● **Exercise data**:
________________________

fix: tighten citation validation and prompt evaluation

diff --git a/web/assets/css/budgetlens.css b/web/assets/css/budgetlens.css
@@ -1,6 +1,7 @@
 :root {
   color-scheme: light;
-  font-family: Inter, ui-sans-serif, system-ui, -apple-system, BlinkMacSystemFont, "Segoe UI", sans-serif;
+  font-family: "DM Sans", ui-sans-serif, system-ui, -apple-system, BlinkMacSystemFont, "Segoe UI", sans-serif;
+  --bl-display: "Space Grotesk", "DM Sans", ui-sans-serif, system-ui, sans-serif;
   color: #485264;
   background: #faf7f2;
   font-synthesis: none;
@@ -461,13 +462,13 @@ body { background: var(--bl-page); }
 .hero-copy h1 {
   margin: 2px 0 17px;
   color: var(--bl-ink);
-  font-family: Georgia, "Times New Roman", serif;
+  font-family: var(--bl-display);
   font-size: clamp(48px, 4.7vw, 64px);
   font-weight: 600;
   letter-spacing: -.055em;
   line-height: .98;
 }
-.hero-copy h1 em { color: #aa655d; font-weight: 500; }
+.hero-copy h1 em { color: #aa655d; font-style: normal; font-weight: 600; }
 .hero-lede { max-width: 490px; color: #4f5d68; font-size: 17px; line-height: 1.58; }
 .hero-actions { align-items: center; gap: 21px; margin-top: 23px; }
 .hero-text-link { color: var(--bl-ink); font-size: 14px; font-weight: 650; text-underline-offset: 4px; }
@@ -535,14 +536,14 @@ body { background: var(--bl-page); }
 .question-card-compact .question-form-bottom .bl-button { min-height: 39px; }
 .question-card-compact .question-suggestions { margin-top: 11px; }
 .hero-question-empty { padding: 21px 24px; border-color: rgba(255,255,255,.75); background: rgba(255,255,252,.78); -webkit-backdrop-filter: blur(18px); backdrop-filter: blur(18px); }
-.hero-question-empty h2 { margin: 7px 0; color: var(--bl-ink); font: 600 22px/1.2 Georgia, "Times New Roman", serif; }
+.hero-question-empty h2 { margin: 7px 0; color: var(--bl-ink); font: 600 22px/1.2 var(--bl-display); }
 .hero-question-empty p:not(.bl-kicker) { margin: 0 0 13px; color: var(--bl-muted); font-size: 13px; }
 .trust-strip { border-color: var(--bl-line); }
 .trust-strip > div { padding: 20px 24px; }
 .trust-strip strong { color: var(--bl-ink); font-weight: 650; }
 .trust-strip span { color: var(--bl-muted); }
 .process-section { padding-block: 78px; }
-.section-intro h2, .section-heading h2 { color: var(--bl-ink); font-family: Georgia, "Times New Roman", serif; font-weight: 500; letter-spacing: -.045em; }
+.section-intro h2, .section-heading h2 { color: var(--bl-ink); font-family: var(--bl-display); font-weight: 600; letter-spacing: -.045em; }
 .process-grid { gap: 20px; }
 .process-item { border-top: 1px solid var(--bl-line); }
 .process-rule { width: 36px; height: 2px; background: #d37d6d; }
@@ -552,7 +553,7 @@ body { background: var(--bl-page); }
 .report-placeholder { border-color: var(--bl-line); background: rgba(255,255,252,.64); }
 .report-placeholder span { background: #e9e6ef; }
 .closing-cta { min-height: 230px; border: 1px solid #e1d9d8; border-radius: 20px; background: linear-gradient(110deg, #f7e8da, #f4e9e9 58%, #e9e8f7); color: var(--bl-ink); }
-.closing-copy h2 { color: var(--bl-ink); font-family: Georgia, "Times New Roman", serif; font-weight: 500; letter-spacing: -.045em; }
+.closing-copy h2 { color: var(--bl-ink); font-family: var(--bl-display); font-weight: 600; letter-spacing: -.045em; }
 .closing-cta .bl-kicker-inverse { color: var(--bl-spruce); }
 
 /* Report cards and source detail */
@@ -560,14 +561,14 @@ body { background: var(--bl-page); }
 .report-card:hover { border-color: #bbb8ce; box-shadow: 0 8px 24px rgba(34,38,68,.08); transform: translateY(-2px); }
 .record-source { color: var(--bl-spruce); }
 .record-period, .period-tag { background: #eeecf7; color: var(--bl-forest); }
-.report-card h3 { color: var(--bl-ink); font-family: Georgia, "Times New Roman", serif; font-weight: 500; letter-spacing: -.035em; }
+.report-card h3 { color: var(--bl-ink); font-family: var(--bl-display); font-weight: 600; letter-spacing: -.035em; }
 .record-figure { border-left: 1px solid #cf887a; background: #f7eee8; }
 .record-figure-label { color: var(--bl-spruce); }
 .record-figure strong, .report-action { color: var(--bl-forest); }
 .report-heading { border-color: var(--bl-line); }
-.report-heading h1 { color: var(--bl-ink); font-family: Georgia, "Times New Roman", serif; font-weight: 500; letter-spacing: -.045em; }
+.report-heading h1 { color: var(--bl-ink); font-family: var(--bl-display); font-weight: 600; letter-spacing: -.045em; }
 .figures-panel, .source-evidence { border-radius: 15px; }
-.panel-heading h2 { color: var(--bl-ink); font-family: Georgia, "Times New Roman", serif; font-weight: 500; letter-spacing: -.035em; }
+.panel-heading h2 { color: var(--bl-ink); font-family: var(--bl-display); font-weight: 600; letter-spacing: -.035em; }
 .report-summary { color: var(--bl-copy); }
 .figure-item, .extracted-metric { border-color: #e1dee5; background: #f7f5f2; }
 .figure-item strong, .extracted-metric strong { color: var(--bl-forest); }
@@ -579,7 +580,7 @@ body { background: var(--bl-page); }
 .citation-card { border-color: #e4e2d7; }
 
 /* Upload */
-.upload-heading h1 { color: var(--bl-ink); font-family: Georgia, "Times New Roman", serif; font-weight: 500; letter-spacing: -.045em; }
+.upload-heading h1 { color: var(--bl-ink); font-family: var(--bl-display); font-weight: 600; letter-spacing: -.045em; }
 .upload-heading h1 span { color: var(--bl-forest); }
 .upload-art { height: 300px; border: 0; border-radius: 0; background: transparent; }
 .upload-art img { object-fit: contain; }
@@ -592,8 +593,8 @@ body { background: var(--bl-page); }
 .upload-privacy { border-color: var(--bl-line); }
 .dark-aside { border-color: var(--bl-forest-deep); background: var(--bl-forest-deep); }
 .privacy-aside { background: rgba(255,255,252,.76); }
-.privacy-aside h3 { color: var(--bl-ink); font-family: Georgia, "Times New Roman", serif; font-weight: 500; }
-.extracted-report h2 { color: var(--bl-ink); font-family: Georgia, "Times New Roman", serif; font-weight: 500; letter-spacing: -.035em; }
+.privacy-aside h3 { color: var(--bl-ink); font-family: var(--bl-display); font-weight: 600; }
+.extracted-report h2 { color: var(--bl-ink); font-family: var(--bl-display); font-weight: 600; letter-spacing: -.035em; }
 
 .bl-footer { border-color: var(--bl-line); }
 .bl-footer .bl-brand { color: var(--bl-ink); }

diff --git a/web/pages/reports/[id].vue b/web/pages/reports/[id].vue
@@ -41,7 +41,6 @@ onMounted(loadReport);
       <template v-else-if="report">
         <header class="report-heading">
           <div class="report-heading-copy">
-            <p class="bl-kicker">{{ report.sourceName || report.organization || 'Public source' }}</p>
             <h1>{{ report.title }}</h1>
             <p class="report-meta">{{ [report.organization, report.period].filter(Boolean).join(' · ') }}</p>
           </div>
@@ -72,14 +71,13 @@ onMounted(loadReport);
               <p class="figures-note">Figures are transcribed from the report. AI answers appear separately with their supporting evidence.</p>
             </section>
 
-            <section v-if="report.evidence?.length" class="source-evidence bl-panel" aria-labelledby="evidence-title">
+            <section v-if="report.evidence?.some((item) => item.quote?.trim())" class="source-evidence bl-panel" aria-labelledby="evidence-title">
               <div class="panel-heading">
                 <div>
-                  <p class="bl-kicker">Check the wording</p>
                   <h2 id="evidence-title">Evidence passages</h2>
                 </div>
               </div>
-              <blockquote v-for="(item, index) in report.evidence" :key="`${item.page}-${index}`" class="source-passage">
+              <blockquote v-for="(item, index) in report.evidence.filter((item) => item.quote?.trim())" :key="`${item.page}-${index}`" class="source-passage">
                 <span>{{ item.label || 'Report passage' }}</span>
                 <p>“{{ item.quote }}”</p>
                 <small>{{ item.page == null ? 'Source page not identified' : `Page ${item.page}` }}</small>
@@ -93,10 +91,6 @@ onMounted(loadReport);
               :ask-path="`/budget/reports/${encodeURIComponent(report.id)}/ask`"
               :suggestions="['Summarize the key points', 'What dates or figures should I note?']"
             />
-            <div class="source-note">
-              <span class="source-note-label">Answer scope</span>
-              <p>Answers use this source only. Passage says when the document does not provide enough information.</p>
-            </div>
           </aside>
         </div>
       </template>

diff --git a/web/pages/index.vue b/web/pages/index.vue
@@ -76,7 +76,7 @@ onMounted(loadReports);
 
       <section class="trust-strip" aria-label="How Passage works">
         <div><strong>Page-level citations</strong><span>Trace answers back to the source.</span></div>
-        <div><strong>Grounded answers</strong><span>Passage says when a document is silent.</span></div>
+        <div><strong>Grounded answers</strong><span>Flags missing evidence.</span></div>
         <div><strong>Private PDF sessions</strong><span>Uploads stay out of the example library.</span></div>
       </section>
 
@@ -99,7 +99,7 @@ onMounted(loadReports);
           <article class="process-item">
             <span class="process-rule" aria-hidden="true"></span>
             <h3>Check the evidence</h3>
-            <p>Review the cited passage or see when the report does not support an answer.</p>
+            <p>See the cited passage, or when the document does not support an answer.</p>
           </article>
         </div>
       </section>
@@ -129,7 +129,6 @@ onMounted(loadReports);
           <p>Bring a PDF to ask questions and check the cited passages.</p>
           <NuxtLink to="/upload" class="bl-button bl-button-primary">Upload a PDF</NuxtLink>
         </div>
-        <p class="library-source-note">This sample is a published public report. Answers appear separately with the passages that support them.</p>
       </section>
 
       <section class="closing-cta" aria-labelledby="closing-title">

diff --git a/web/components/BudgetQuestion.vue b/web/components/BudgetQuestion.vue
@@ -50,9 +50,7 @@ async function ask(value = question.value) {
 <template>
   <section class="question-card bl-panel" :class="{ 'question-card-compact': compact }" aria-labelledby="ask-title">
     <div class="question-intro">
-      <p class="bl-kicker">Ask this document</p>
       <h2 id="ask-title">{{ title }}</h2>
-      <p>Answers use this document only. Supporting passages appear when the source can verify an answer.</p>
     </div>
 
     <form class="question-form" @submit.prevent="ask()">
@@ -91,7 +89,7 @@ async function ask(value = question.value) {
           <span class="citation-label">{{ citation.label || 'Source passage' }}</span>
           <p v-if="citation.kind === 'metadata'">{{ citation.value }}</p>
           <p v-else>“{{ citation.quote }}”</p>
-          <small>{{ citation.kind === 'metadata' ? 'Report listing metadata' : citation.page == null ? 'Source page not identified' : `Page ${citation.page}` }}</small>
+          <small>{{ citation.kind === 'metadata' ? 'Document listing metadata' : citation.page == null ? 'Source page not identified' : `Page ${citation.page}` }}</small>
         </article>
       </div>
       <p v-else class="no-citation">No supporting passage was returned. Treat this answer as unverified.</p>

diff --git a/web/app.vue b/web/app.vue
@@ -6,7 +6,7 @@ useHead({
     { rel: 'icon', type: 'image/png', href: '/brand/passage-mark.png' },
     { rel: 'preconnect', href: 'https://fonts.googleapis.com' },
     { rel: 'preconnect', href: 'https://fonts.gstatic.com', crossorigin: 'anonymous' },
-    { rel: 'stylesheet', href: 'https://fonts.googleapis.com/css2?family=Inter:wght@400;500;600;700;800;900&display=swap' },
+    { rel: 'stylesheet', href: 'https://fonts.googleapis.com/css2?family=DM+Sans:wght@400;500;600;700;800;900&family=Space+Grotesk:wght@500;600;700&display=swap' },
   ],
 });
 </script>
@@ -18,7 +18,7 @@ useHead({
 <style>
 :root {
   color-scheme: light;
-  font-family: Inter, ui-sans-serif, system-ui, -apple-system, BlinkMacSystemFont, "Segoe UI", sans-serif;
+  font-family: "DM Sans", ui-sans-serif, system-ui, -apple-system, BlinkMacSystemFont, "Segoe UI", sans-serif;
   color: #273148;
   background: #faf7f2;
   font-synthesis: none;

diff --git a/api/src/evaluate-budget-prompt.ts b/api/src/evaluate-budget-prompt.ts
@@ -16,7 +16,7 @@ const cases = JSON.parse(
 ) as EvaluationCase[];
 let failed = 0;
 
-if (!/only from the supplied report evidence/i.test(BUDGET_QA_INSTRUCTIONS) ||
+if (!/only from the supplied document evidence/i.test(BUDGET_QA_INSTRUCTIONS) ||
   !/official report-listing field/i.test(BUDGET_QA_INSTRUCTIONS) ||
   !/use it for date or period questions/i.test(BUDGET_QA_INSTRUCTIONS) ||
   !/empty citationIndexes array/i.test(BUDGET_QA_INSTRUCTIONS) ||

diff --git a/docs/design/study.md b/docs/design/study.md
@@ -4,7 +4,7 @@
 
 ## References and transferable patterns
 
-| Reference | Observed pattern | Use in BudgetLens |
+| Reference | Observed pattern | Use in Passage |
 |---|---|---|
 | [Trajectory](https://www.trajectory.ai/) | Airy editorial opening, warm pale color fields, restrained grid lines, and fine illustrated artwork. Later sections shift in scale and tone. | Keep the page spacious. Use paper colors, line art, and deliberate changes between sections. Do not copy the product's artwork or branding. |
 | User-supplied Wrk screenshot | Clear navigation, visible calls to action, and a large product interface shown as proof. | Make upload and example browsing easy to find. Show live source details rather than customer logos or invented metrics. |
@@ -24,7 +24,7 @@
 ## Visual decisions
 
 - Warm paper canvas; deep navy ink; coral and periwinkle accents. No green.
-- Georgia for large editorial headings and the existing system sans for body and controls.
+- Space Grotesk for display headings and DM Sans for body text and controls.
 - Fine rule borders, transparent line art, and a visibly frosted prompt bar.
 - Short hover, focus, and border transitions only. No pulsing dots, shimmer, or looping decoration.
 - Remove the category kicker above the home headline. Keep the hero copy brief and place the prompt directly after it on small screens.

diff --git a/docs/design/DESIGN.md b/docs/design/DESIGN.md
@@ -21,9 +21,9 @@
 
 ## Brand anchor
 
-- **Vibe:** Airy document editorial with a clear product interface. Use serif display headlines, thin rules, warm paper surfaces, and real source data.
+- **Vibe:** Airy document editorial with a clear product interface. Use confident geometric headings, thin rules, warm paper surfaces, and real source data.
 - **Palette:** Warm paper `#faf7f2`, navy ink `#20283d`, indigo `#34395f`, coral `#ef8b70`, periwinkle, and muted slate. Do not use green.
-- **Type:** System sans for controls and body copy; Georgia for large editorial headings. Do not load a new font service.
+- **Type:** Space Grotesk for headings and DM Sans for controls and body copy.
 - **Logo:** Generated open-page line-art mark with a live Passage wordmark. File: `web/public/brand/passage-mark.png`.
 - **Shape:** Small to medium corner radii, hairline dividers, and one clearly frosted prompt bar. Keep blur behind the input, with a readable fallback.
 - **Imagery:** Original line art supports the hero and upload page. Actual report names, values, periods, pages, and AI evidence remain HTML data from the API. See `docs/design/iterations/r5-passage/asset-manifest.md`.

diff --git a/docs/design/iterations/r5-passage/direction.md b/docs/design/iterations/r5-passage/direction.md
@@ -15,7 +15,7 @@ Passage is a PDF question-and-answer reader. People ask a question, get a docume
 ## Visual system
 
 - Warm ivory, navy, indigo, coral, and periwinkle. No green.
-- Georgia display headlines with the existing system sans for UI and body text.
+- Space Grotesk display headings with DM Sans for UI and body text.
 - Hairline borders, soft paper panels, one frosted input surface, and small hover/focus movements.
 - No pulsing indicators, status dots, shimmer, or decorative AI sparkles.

________________________

● **Work request**:
Find and copy each line of the data where "surfaces" is present.

● **Solution to the problem**:
-- **Vibe:** Airy document editorial with a clear product interface. Use serif display headlines, thin rules, warm paper surfaces, and real source data.
+- **Vibe:** Airy document editorial with a clear product interface. Use confident geometric headings, thin rules, warm paper surfaces, and real source data.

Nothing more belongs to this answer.